(What is being asked): Of all the lines below, return only those starting with the line holding "bx = PAD + 22" and going on through the line holding "d.text((bx + 16, top", exactly as written.

Change listing data:
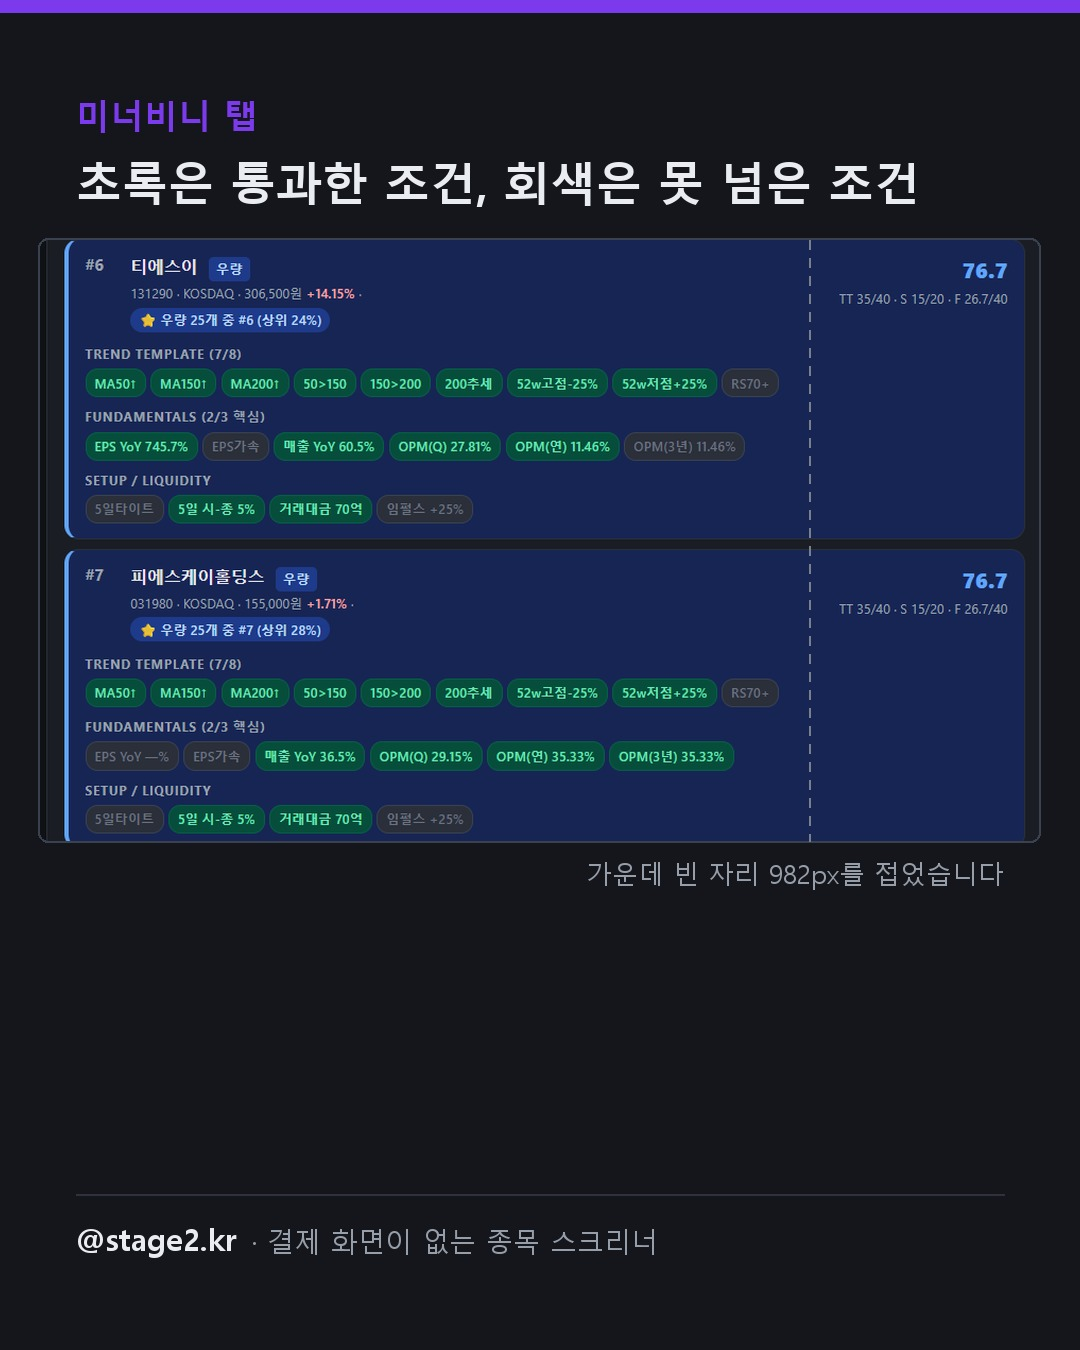
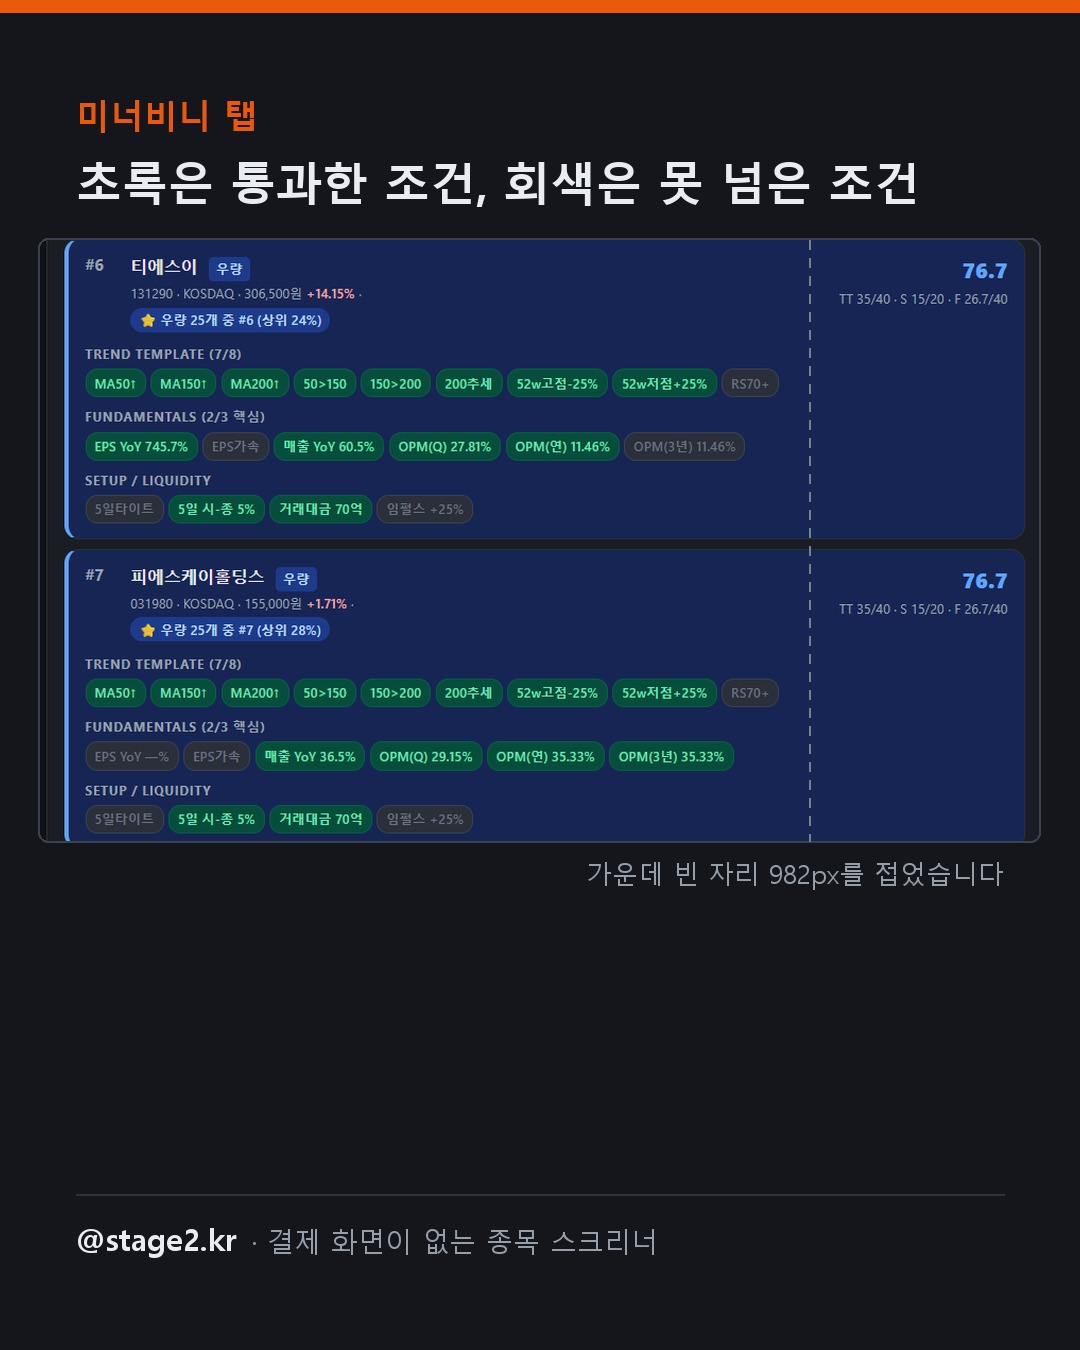
style: 카드 박스를 실제로 보이게 하고 강조색을 하나로 맞춘다
박스가 없던 게 아니라 있는데 안 보였다. 배경(250,249,246)과 패널(255,255,255)의
명도차가 6밖에 안 됐고, 테두리 대비는 1.08:1이었다. 피드에서 축소되고 JPEG
압축까지 먹으면 경계가 사라진다. 흰색은 상한이라 더 밝힐 데가 없으므로 배경을
낮춰 대비를 벌렸다. 명도차 6 -> 17.8.

items(단계 목록)는 박스가 아예 없었다. rows 카드에는 있고 여기에는 없어서
같은 계정 카드인데 다른 물건처럼 보였다. 같은 패널 위에 올렸다.

강조색을 통일했다. 어두운 카드는 보라(124,58,237), 밝은 카드는 주황(234,88,12)을
쓰고 있었다. 같은 피드에 두 색이 번갈아 올라가면 밝기보다 이게 먼저 "다른
계정"으로 읽힌다. 주황으로 맞췄다 — 사이트 뱃지와 이어지고, 보라는 금융
쪽에서 색이 약하다.

패널 왼쪽에 액센트 막대를 넣었다. 임의로 고른 장식이 아니라 사이트 종목
카드의 border-left(index.html의 .mv-card)에서 가져왔다. 사진과 사이트가 같은
표시를 쓰면 사진을 보고 들어온 사람이 같은 물건으로 알아본다.

표에서는 mark를 준 줄에만 막대가 붙는다. 손절선 -7%, "손절 규칙을 지켰을 때"
처럼 답이 있는 표에서 내가 쓰는 값이 어느 것인지 글을 안 읽어도 보인다.
mark가 하나도 없으면 전 줄에 붙는다 — 동등한 목록이라는 뜻이다.

값은 옅은 칩 위에 올렸다. 라벨과 값이 양끝으로 벌어지면 시선이 가운데서
끊기는데, 칩이 오른쪽에서 붙잡아 준다.

밝기는 통일하지 않는다. 밝은 카드는 내가 설명하는 것(배포·조건·숫자),
어두운 카드는 제품이 보여주는 것(매일 종목 카드, 탭 화면)이다. 설명 카드가
밝아야 하는 이유는 그대로다 — 어두운 배경에 빨강·초록 숫자는 피드에서
리딩방 광고로 읽힌다. 밝기가 달라도 박스 구조와 강조색이 같으면 한 계정으로
읽힌다.

카드 10장을 다시 그렸다.

Changed region(s): [[0.0, 0.0, 1.0, 0.0311], [0.0611, 0.0622, 0.2444, 0.1244]]

diff --git a/scripts/social/card.py b/scripts/social/card.py
@@ -28,9 +28,14 @@ CARD_DIR = ROOT / "assets" / "cards"
 W, H = 1080, 1350
 PAD = 76
 
+# 강조색은 밝은 카드와 어두운 카드가 같은 값을 쓴다. 예전에는 어두운 쪽이
+# 보라(124,58,237)였는데, 같은 계정 피드에 보라 카드와 주황 카드가 번갈아
+# 올라가면 밝기보다 이게 먼저 "다른 계정"으로 읽힌다.
+ACCENT = (234, 88, 12)
+
 BG = (20, 22, 27)
-PANEL = (30, 34, 42)
-ACCENT = (124, 58, 237)
+PANEL = (32, 36, 45)
+BORDER = (58, 65, 79)
 FG = (233, 236, 241)
 FG_DIM = (150, 158, 170)
 UP = (239, 68, 68)      # 국내 관행: 상승 빨강
@@ -173,6 +178,23 @@ def build_cards(cards, render, **kwargs):
         print(f"카드 생성: assets/cards/{name}")
 
 
+def _panel(d, top, bottom, fill, border=None, bar=None, radius=16):
+    """카드 안의 박스 하나. 밝은 쪽과 어두운 쪽이 같은 함수를 쓴다.
+
+    왼쪽 액센트 막대는 사이트 종목 카드의 border-left에서 가져왔다
+    (index.html의 .mv-card). 사진과 사이트가 같은 표시를 쓰면, 사진을 보고
+    들어온 사람이 같은 물건으로 알아본다.
+
+    막대는 둥근 사각형을 겹쳐 그린 뒤 오른쪽을 패널 색으로 덮는다. 그래야
+    바깥 모서리는 둥글고 안쪽은 각져서 패널에 붙어 보인다.
+    """
+    d.rounded_rectangle([PAD, top, W - PAD, bottom], radius=radius,
+                        fill=fill, outline=border, width=2 if border else 0)
+    if bar:
+        d.rounded_rectangle([PAD, top, PAD + 14, bottom], radius=radius, fill=bar)
+        d.rectangle([PAD + 8, top + 2, PAD + 16, bottom - 2], fill=fill)
+
+
 def render_card(post, out_path, brand="종목노트", url=""):
     """compose.py가 만든 post dict를 카드 이미지로 그린다."""
     img = Image.new("RGB", (W, H), BG)
@@ -217,9 +239,9 @@ def render_card(post, out_path, brand="종목노트", url=""):
 
     for i, it in enumerate(items, 1):
         top = y
-        d.rounded_rectangle([PAD, top, W - PAD, top + row_h - 14], radius=18, fill=PANEL)
+        _panel(d, top, top + row_h - 14, PANEL, border=BORDER, bar=ACCENT, radius=18)
 
-        bx = PAD + 22
+        bx = PAD + 36  # 왼쪽 액센트 막대(14px)를 피한다
         d.rounded_rectangle([bx, top + 30, bx + 46, top + 76], radius=12, fill=ACCENT)
         d.text((bx + 16, top + 38), str(i), font=f_rank, fill=(255, 255, 255))
 
@@ -360,12 +382,16 @@ def prune_cards(keep_days=60):
 # headline 각 줄에서 *별표*로 감싼 부분만 강조색으로 그린다.
 #   ["이게 *다* 나옵니다"]
 
-P_BG = (250, 249, 246)
+# 배경을 낮춘다. 흰 패널이 상한이라 더 밝힐 데가 없어서, 대비를 벌리려면
+# 배경을 내려야 한다. 예전 값(250,249,246)은 패널과 명도차가 6밖에 안 돼
+# 피드에서 축소되고 압축까지 먹으면 박스가 사라졌다.
+P_BG = (240, 237, 231)
 P_FG = (24, 24, 27)
 P_DIM = (113, 113, 122)
-P_ACCENT = (234, 88, 12)
+P_ACCENT = ACCENT
 P_PANEL = (255, 255, 255)
-P_BORDER = (228, 228, 231)
+P_BORDER = (213, 207, 196)
+P_CHIP = (245, 242, 236)
 P_HL_BG = (220, 252, 231)
 P_HL_FG = (22, 101, 52)
 
@@ -420,36 +446,52 @@ def render_promo_card(spec, out_path):
 
     rows = spec.get("rows") or []
     if rows:
-        h = min(124, max(72, (body_bottom - y) // max(1, len(rows))))
+        h = min(124, max(78, (body_bottom - y) // max(1, len(rows))))
         # 남는 자리는 위아래로 나눠 블록을 가운데 둔다.
         # 그러지 않으면 강조 박스 위가 빈 공간으로 남는다.
         y += max(0, (body_bottom - y) - h * len(rows)) // 2
+        # 한 줄에만 mark를 주면 그 줄에만 막대가 붙는다. 답이 있는 표
+        # (예: 손절선 -7%)에서 "이게 내가 쓰는 값"이 그림으로 전달된다.
+        # mark가 하나도 없으면 모든 줄에 막대를 둔다 — 동등한 목록이라는 뜻이다.
+        any_mark = any(r.get("mark") for r in rows)
         for r in rows:
-            d.rounded_rectangle(
-                [PAD, y, W - PAD, y + h - 12], radius=16,
-                fill=P_PANEL, outline=P_BORDER, width=2,
-            )
-            d.text((PAD + 28, y + (h - 12) // 2 - 22), _fit(d, r.get("label", ""), f_label, inner_w // 2),
+            top, bot = y, y + h - 12
+            _panel(d, top, bot, P_PANEL, border=P_BORDER,
+                   bar=P_ACCENT if (not any_mark or r.get("mark")) else None)
+            cy = (top + bot) // 2
+            d.text((PAD + 34, cy - 20), _fit(d, r.get("label", ""), f_label, inner_w // 2),
                    font=f_label, fill=P_DIM)
+            # 값은 칩 위에 올린다. 라벨과 값이 양끝으로 벌어지면 시선이
+            # 가운데서 끊기는데, 칩이 오른쪽에서 시선을 붙잡는다.
             val = r.get("value", "")
             vw = d.textlength(val, font=f_value)
-            d.text((W - PAD - 28 - vw, y + (h - 12) // 2 - 24), val, font=f_value, fill=P_FG)
+            right = W - PAD - 18
+            d.rounded_rectangle([right - vw - 32, cy - 30, right, cy + 30],
+                                radius=12, fill=P_CHIP)
+            d.text((right - vw - 16, cy - 24), val, font=f_value, fill=P_FG)
             y += h
 
     items = spec.get("items") or []
     if items:
-        h = min(150, max(88, (body_bottom - y) // max(1, len(items))))
+        # 예전에는 번호와 글자가 맨바닥에 놓여 있었다. rows 카드에는 박스가
+        # 있고 여기에는 없어서, 같은 계정 카드인데 다른 물건처럼 보였다.
+        h = min(156, max(104, (body_bottom - y) // max(1, len(items))))
         y += max(0, (body_bottom - y) - h * len(items)) // 2
         for i, it in enumerate(items, 1):
-            cy = y + 10
-            d.ellipse([PAD, cy, PAD + 54, cy + 54], fill=P_ACCENT)
+            top, bot = y, y + h - 14
+            _panel(d, top, bot, P_PANEL, border=P_BORDER, bar=P_ACCENT)
+            cy = (top + bot) // 2
+            d.ellipse([PAD + 34, cy - 28, PAD + 90, cy + 28], fill=P_ACCENT)
             nw = d.textlength(str(i), font=f_num)
-            d.text((PAD + 27 - nw / 2, cy + 7), str(i), font=f_num, fill=(255, 255, 255))
-            tx = PAD + 82
-            tw = W - PAD - tx
-            d.text((tx, y + 6), _fit(d, it.get("title", ""), f_title, tw), font=f_title, fill=P_FG)
-            if it.get("note"):
-                d.text((tx, y + 58), _fit(d, it["note"], f_note, tw), font=f_note, fill=P_DIM)
+            d.text((PAD + 62 - nw / 2, cy - 21), str(i), font=f_num, fill=(255, 255, 255))
+            tx = PAD + 110
+            tw = W - PAD - tx - 24
+            has_note = bool(it.get("note"))
+            d.text((tx, cy - (34 if has_note else 20)),
+                   _fit(d, it.get("title", ""), f_title, tw), font=f_title, fill=P_FG)
+            if has_note:
+                d.text((tx, cy + 12), _fit(d, it["note"], f_note, tw),
+                       font=f_note, fill=P_DIM)
             y += h
 
     if hl_lines:

diff --git a/scripts/make_promo_cards.py b/scripts/make_promo_cards.py
@@ -72,7 +72,7 @@ CARDS = {
             {"label": "검증한 종목", "value": "77개 · 888건"},
             {"label": "그냥 들고 있었을 때", "value": "평균 -15.2%"},
             {"label": "같은 기간 코스피", "value": "평균 -10.9%"},
-            {"label": "손절 규칙을 지켰을 때", "value": "평균 -6.7%"},
+            {"label": "손절 규칙을 지켰을 때", "value": "평균 -6.7%", "mark": True},
             {"label": "제일 크게 깨진 한 건", "value": "-60.9% → -22.9%"},
         ],
         "highlight": "승률은 오히려 20.5%에서 13.9%로 떨어집니다. 자주 잘리는 대신 크게 깨지지 않습니다.",
@@ -132,7 +132,9 @@ CARDS = {
         "headline": ["손절선을 몇 %로", "*잡아야 하나*"],
         "rows": [
             {"label": "-5%", "value": "평균 -6.1% · 승률 11.9%"},
-            {"label": "-7%", "value": "평균 -6.7% · 승률 13.9%"},
+            # mark를 준 줄에만 왼쪽 막대가 붙는다. 내가 쓰는 값이 어느 것인지
+            # 글을 안 읽어도 보이게 하려는 것이다.
+            {"label": "-7%", "value": "평균 -6.7% · 승률 13.9%", "mark": True},
             {"label": "-10%", "value": "평균 -7.8% · 승률 17.5%"},
             {"label": "-15%", "value": "평균 -9.6% · 승률 21.5%"},
             {"label": "안 걸면", "value": "평균 -13.6% · 최악 -60.9%"},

(Solution to the problem):
-        bx = PAD + 22
+        bx = PAD + 36  # 왼쪽 액센트 막대(14px)를 피한다
         d.rounded_rectangle([bx, top + 30, bx + 46, top + 76], radius=12, fill=ACCENT)
         d.text((bx + 16, top + 38), str(i), font=f_rank, fill=(255, 255, 255))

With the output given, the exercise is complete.